▸ **ACTION ITEM**:
Where the string "border" appears in a line of the data, show that line.

---------- MATERIAL SUPPLIED ----------

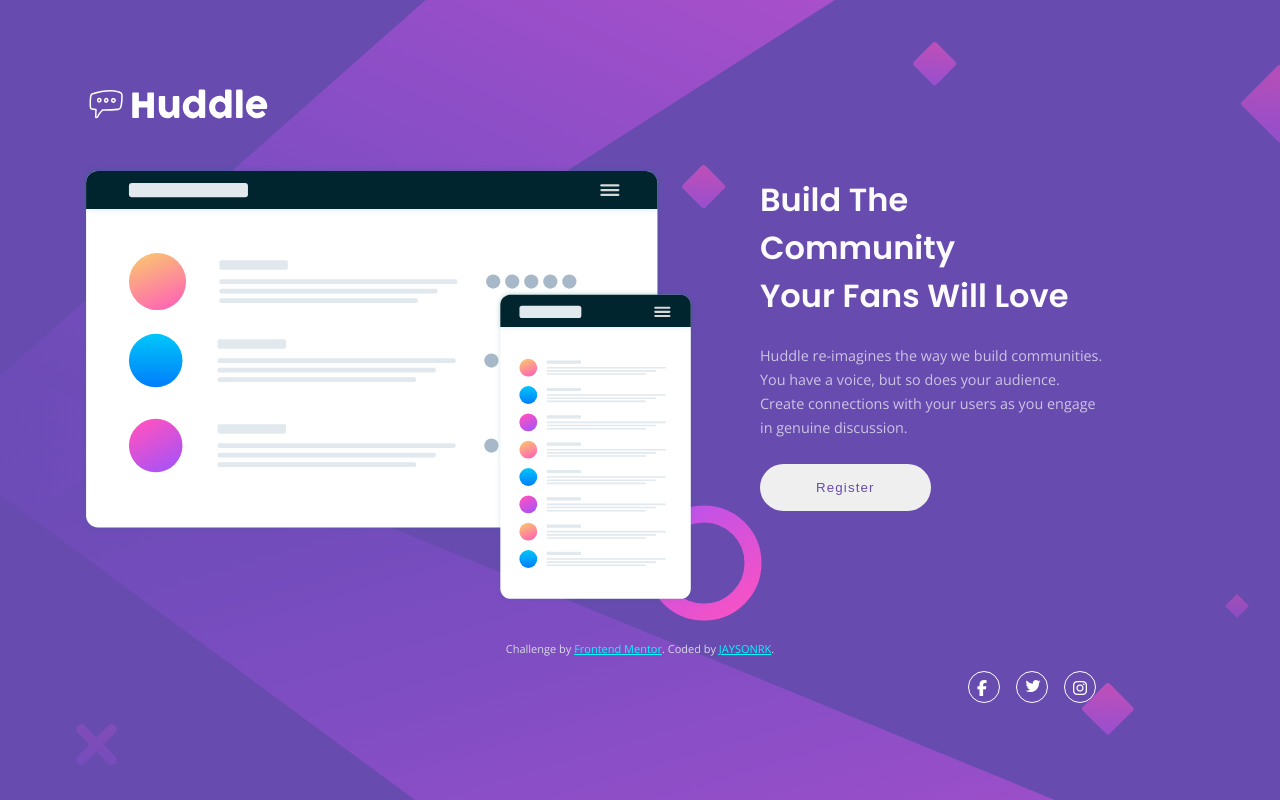
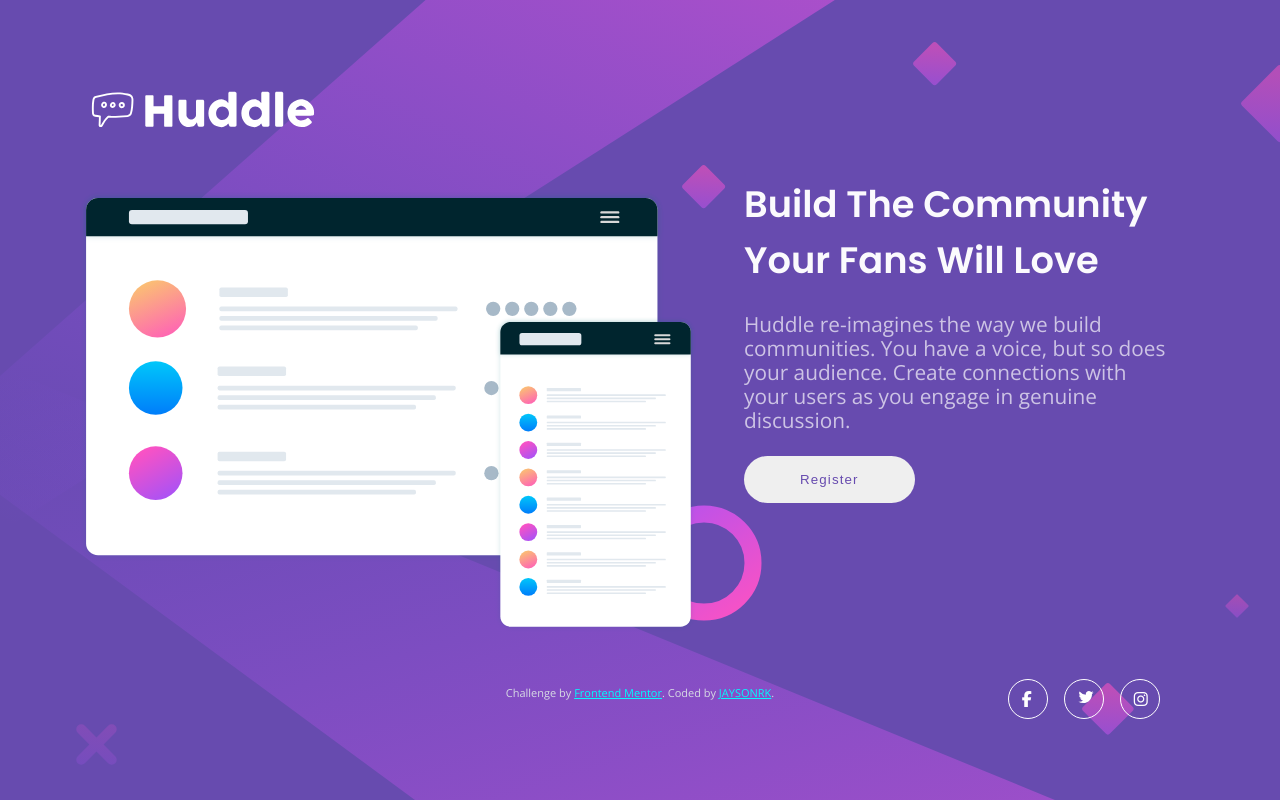
Before and after one commit to JAYSONRK/Huddle-landing-page-with-a-single-introductory-section, a plain HTML site: page index.html in a window 1280 px wide. Drawn offline with nearby package versions, Linux system fonts and the light colour scheme.

Commit message:
Update styles.css

```diff
--- a/styles.css
+++ b/styles.css
@@ -111,9 +111,9 @@ button:hover {
     list-style-type: none;
     margin: 0.5rem 0.5rem;
     border: 1px solid white;
-    width :  2rem;
-    height:  2rem;
-    padding-top: 0.3rem;
+    width :  2.5rem;
+    height:  2.5rem;
+    padding-top: 0.4rem;
     border-radius: 50%;
 }
 
@@ -148,27 +148,27 @@ i, ion-icon {
     }
 
     #logo {
-        width: 12rem;
+        width: 15rem;
     }
 
     picture img {
         max-width: 110%;
-        margin: 2rem 0;
+        margin: 3rem 0;
     }
 
 
     .description {
         text-align: left;
-        margin:6rem  6rem 0;
+        margin :6rem  2rem 0 5rem;
         padding-left: 1.5rem;
     }
 
     .description h2 {
-        font-size: 2rem;
+        font-size: 2.3rem;
     }
 
     .description p {
-        font-size: 0.9rem;
+        font-size: 1.3rem;
     }
 
     .description ul {
@@ -180,7 +180,7 @@ i, ion-icon {
     }
 
     .description li {
-        padding-left: 0.5rem;
+        padding:0.5rem 0 0 0.8rem;
     }
 
     button {
```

----------

▸ **PROBLEM SOLUTION**:
     border: 1px solid white;
     border-radius: 50%;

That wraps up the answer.